Terry-Lee also argues that the district court erred in denying his motion to vacate the default judgment pursuant to I.R.C.P. 60(b). Under Rule 60(b), Terry-Lee had six months to file a motion under parts 1, 2, and 3, or a reasonable amount of time under parts 4 and 5. Terry-Lee timely filed his initial motion to vacate the default judgment under Rule 60(b).*fn2 Moreover, the district court's order denying Terry-Lee's motion to vacate the default judgment is an appealable order. Idaho Appellate Rule 11(a)(7) (An appeal as a matter of right may be taken from "[a]ny order made after final judgment including an order denying a motion to set aside a default judgment."). The district court entered the order denying Terry-Lee's motion to vacate the default judgment on September 30, 2010. Terry-Lee filed numerous motions and other documents regarding the denial by the district court of his motion to vacate the default judgment. However, I.R.C.P. 11(a)(2)(B) states that "there shall be no motion for reconsideration of an order of the trial court entered on any motion filed under Rules 50(a), 52(b), 55(c), 59(a), 59(e),
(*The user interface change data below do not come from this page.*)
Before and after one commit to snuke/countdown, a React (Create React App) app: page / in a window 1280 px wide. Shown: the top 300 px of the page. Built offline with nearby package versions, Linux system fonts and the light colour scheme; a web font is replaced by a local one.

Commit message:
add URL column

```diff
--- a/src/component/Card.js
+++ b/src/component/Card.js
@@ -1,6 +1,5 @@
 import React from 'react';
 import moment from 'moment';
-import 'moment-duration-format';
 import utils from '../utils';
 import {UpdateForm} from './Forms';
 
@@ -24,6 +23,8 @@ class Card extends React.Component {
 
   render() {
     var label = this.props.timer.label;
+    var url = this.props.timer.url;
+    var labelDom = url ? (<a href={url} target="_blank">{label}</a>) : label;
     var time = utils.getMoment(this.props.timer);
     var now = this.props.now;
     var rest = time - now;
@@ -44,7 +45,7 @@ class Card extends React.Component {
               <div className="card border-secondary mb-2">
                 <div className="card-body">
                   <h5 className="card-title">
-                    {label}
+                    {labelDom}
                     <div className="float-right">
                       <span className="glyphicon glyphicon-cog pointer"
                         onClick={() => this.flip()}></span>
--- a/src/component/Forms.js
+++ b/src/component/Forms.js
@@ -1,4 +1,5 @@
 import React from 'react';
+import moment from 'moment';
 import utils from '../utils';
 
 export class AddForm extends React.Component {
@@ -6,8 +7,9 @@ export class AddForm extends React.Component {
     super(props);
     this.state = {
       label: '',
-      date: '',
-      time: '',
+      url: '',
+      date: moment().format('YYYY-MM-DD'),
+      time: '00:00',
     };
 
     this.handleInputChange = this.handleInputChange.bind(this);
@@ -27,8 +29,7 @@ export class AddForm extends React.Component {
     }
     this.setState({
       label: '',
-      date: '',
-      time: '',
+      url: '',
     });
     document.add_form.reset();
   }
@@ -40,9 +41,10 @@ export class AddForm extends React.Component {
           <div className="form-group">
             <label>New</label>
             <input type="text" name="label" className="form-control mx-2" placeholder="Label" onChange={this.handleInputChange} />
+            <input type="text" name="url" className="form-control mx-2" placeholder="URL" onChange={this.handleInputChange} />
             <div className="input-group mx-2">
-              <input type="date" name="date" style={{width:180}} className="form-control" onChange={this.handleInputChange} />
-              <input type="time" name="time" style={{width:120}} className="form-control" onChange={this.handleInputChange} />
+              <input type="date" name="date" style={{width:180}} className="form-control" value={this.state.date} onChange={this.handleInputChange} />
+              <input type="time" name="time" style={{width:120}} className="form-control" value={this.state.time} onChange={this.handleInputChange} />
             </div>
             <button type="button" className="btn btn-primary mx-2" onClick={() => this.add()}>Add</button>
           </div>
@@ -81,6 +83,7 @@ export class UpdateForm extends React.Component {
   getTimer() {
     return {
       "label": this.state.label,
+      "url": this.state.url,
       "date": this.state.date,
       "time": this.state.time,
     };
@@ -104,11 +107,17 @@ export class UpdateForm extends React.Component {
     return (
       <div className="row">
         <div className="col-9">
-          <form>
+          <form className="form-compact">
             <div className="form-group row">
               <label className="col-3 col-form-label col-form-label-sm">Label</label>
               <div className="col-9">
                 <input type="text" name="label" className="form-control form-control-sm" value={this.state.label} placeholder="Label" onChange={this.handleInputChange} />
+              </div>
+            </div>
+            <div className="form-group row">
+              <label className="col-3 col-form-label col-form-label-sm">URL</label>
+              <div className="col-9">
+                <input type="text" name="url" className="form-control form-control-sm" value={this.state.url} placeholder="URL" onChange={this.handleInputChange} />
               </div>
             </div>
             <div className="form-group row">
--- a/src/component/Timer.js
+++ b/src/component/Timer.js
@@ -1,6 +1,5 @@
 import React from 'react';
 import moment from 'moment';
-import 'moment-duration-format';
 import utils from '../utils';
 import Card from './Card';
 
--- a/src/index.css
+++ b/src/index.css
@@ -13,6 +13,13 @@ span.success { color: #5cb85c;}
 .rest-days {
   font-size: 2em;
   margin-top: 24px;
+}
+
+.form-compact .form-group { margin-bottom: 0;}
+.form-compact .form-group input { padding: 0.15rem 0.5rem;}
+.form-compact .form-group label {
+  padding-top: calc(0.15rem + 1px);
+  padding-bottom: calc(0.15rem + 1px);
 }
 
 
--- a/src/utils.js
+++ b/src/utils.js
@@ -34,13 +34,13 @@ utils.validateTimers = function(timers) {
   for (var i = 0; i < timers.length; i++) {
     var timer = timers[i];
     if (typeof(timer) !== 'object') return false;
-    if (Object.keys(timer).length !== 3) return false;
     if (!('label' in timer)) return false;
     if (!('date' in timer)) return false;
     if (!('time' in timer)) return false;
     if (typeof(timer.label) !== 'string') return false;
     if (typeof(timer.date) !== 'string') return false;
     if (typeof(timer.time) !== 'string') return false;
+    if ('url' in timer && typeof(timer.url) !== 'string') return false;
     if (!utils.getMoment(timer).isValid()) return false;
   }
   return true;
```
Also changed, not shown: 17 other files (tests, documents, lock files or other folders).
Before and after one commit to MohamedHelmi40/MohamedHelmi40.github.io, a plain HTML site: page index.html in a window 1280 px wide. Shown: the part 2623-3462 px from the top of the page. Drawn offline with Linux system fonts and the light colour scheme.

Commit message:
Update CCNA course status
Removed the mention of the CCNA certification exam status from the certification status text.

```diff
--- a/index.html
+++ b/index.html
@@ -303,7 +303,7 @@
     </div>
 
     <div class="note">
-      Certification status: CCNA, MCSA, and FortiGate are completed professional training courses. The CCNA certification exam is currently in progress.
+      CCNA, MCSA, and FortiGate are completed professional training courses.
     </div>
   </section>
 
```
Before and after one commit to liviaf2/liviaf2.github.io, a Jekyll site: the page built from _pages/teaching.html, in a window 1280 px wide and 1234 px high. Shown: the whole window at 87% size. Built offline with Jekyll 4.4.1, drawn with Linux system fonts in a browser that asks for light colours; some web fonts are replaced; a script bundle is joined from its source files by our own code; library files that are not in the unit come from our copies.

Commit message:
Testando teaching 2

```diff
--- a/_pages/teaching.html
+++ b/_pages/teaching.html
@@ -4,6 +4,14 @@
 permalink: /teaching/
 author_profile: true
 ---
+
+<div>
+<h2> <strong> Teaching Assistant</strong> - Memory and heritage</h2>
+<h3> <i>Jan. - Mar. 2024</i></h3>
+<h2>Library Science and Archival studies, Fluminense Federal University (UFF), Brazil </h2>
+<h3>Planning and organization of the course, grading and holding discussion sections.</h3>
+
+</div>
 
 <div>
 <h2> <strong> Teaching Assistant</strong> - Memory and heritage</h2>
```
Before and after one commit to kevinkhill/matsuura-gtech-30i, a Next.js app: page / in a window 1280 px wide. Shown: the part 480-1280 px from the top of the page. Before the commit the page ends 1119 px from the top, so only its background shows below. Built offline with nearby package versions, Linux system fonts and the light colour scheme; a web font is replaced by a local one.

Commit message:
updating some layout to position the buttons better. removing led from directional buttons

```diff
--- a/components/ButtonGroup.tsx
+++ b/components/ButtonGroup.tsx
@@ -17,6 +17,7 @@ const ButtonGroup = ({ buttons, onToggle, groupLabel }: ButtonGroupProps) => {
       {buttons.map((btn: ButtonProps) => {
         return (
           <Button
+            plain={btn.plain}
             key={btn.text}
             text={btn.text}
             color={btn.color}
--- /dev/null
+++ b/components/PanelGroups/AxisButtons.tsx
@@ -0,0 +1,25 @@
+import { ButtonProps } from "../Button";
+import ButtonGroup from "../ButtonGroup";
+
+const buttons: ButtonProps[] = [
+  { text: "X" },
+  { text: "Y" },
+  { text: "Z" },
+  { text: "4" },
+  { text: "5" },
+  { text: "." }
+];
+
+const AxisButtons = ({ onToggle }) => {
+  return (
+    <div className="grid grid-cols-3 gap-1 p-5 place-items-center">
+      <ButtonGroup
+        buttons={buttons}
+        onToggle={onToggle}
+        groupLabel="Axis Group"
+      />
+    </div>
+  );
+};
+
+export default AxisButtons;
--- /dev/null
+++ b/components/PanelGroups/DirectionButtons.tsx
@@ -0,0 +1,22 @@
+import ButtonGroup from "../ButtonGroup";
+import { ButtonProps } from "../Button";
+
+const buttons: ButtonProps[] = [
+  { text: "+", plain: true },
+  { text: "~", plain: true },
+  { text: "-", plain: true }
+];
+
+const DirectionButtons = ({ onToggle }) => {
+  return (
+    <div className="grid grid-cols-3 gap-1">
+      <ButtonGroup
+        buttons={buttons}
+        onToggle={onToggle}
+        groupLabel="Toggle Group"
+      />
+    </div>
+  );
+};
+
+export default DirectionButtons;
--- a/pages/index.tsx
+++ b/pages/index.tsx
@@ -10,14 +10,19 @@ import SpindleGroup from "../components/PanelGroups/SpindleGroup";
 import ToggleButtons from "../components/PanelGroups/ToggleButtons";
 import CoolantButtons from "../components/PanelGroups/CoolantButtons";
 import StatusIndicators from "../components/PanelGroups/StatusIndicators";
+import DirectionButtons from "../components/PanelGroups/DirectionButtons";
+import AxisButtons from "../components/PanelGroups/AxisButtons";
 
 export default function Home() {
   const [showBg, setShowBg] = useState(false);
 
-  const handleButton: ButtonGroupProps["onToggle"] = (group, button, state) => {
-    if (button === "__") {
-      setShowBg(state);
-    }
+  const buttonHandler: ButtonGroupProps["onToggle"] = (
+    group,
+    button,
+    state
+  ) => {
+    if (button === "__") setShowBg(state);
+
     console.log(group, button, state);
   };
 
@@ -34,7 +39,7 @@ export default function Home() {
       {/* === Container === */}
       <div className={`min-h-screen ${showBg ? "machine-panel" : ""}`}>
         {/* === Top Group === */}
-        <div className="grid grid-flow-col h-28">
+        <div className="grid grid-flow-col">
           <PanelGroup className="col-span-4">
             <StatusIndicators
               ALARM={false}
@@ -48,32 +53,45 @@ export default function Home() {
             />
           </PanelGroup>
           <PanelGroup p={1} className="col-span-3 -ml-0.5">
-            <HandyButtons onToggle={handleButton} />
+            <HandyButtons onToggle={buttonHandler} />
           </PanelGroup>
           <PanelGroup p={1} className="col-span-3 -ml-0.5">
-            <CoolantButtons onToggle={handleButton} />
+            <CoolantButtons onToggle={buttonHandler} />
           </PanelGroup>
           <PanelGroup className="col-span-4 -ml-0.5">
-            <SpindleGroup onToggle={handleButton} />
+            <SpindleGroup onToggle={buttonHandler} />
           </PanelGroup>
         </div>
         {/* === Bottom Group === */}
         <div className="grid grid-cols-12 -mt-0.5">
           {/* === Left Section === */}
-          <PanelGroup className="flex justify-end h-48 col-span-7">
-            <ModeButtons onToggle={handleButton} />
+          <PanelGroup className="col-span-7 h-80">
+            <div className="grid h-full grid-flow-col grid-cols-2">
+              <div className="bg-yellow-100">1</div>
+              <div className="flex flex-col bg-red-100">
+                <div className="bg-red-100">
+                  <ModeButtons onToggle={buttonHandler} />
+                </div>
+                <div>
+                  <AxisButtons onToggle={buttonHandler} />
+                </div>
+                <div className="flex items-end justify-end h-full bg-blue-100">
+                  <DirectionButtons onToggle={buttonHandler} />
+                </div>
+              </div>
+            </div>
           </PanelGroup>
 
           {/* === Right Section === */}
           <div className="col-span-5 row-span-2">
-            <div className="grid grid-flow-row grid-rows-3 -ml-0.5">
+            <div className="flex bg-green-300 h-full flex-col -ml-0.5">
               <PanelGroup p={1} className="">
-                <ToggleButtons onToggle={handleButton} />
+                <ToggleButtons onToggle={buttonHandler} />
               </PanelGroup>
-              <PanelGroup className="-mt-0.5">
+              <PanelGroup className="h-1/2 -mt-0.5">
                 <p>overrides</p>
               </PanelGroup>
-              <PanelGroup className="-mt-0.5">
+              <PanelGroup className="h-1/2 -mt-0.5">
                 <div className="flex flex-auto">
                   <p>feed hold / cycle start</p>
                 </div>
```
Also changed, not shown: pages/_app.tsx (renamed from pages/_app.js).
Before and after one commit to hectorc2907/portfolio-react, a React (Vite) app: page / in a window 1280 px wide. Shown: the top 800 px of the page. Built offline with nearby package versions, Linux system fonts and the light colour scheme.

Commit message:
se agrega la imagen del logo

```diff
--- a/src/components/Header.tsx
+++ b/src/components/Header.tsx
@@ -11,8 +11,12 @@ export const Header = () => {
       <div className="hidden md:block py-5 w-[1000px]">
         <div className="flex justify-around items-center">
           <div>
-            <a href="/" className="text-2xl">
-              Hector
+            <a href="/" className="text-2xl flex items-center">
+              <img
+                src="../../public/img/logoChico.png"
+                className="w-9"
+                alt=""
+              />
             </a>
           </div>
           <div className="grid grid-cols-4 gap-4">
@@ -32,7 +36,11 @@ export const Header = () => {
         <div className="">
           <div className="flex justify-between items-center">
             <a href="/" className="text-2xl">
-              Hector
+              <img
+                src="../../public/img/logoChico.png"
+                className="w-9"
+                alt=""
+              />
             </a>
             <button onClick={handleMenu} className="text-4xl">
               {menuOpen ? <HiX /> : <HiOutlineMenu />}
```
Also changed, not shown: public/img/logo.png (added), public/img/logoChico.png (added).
59.1, 60(a), or 60(b)." Whether or not the district court entertained his various motions does not alter the analysis of when Terry-Lee's time period to appeal began to run. Because Terry-Lee's various motions to reconsider were impermissible, and did not toll the forty-two days to appropriately appeal, Terry-Lee failed to timely appeal the order denying his motion to vacate the default judgment. Accordingly, this Court is without appellate jurisdiction to consider the merits of his claims concerning the denial of his Rule 60(b) motion.
Young requests attorney fees on appeal pursuant to Idaho Code §§ 12-120(3) and 12-121. An award of attorney fees may be granted under I.C. § 12-121 to the prevailing party and such an award is appropriate when the court is left with the abiding belief that the appeal has been brought or defended frivolously, unreasonably, or without foundation. Rendon v. Paskett, 126 Idaho 944, 945, 894 P.2d 775, 776 (Ct. App. 1995). Young argues that "Lee has failed to articulate any grounds under I.R.C.P. Rule 60(b) for setting the Judgment aside." Terry-Lee's appeal was not timely, his numerous pleadings failed to articulate under which I.R.C.P. 60(b) part his claim was proceeding, and he failed to address the abuse of discretion standard, which would have applied to the present case if it had been timely appealed. Therefore, we grant attorney fees to Young on appeal.
The appeal derived from the default judgment, orders that preceded the default judgment, and the district court's order denying Terry-Lee's motion to vacate the default judgment are dismissed because the appeal was untimely. Costs and attorney fees are awarded to Young on appeal.
Judge LANSING and Judge MELANSON CONCUR.